  • Amy Bullen

    Member
    October 18, 2021 at 10:09 am

    It is unknown as to what causes the dopamine deficiency in the substantia nigra pars compacta cells in basal ganglia/midbrain of people with IPD. Diagnosis usually occurs between 55-65years of age (in which up to 60% of cells can already have perished), but symptoms can be present up to 20years prior.

    There are stages of progression of the disease: Braak Stages 1-2 (autonomic disturbances), 3-4 (sleep and motor disturbances), 5-6 (emotional and cognitive impairment) which correlate with progressive brain disease and infiltration of Lewy bodies.

    Clinical Diagnosis of IPD based on presence of primary motor impairments and non-motor symptoms, exclusion of other neurological conditions and response to medication.

    Primary motor impairments include: hypo/bradykinesia, tremor, rigidity, weakness, akinesia

    The types of IPD are: bradykinesia (target amplitude, scale, symmetry), tremor dominant (target forced use, motor output, high effort), agility impaired (target weight shift, agility, falls prevention, dynamic balance)

    Non motor impairments, such as depression, apathy, anxiety, cognitive impairment, autonomic system dysfunction can greatly affect quality of life.

    Secondary impairments like changes to mood, sedentary behaviours, and falls can also have a large impact.

    Medications don’t have an effect on disease progression, only on symptoms, and are thought to support neurorestoration only. However, if clients can move better, there is more potential for a training effect.
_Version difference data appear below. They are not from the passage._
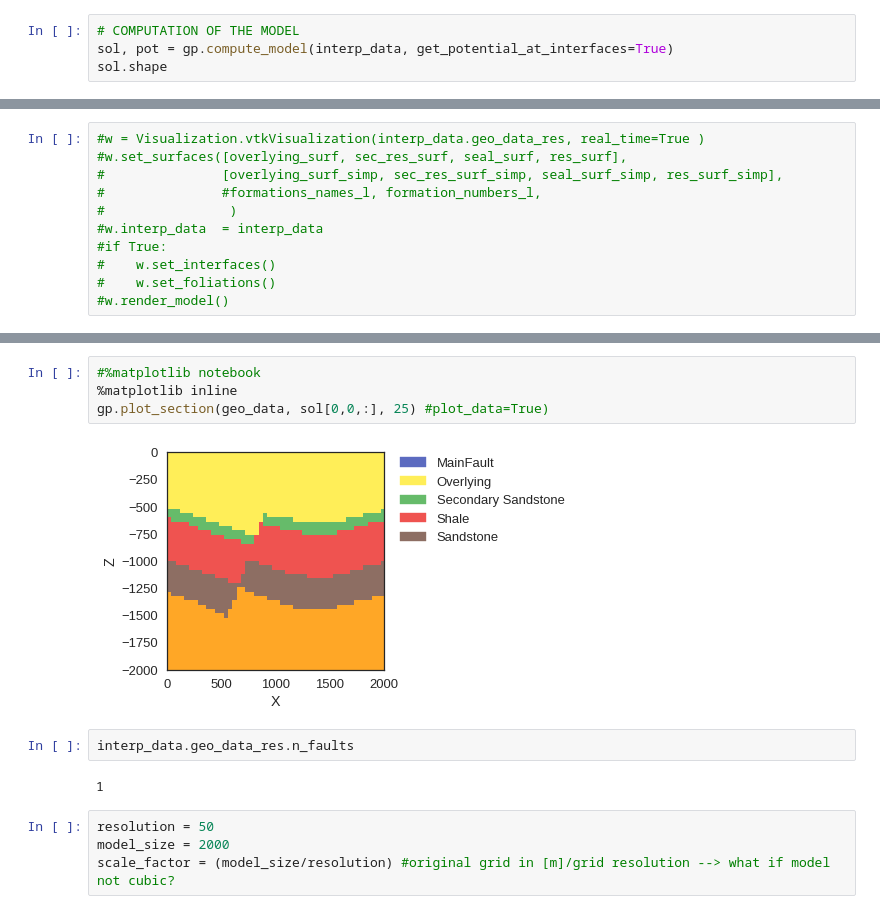
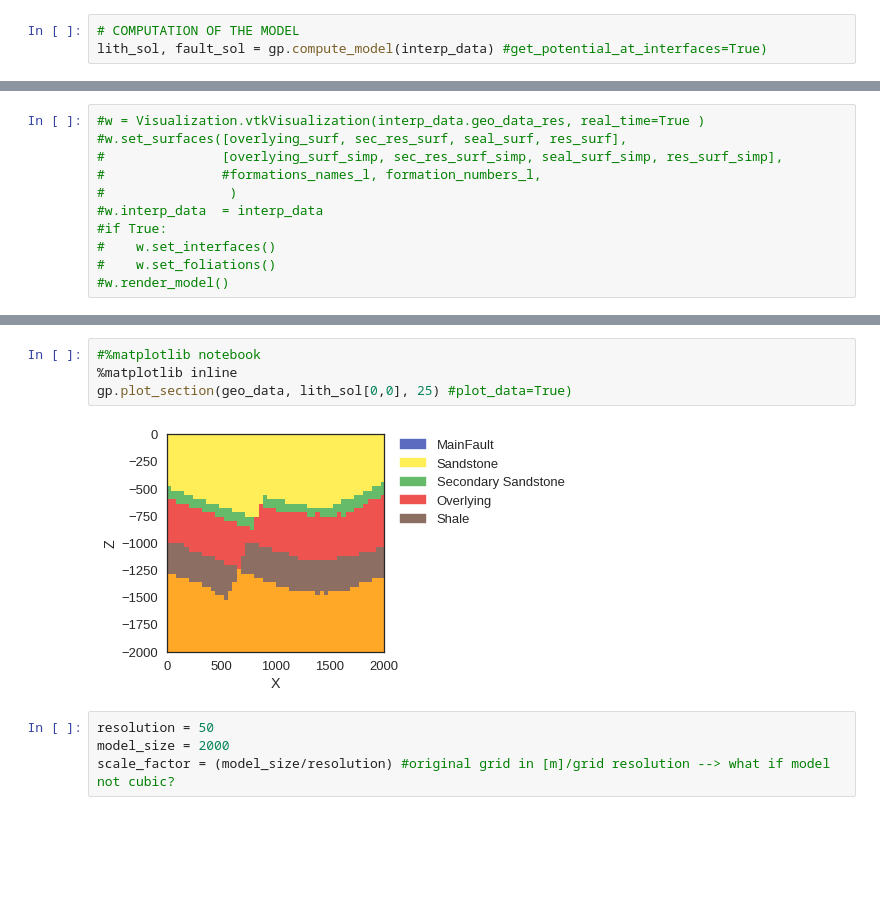
Before and after one commit to nre-aachen/Theses, a Jupyter notebook: Risk analysis/Notebooks/3D uncertainty (improved geo model).ipynb, the cells around one changed output, grey strips where cells are left out. Saved outputs shown, nothing was run; the diff lists cells and outputs as text; blank space fills up the shorter version.

```diff
--- a/Risk analysis/Notebooks/3D uncertainty (improved geo model).ipynb
+++ b/Risk analysis/Notebooks/3D uncertainty (improved geo model).ipynb
@@ -72,7 +72,6 @@ Device:  cpu
 Precision:  float32
 # %%
 # COMPUTATION OF THE MODEL
-sol, pot = gp.compute_model(interp_data, get_potential_at_interfaces=True)
-sol.shape
+lith_sol, fault_sol = gp.compute_model(interp_data) #get_potential_at_interfaces=True)
 # %% [output]
 Ill-conditioned matrix detected. Result is not guaranteed to be accurate.
@@ -127,13 +132,9 @@ interp_data.get_formation_number()
 # %%
 #%matplotlib notebook
 %matplotlib inline
-gp.plot_section(geo_data, sol[0,0,:], 25) #plot_data=True)
+gp.plot_section(geo_data, lith_sol[0,0], 25) #plot_data=True)
 # %% [output]
-[figure, old version]
+[figure, new version]
-# %%
-interp_data.geo_data_res.n_faults
-# %% [output]
-1
 # %%
 resolution = 50
 model_size = 2000
```
Also changed, not shown: parts of 18 cells of this notebook.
Therefore, it is important for medications and exercise to work in partnership for optimising outcomes.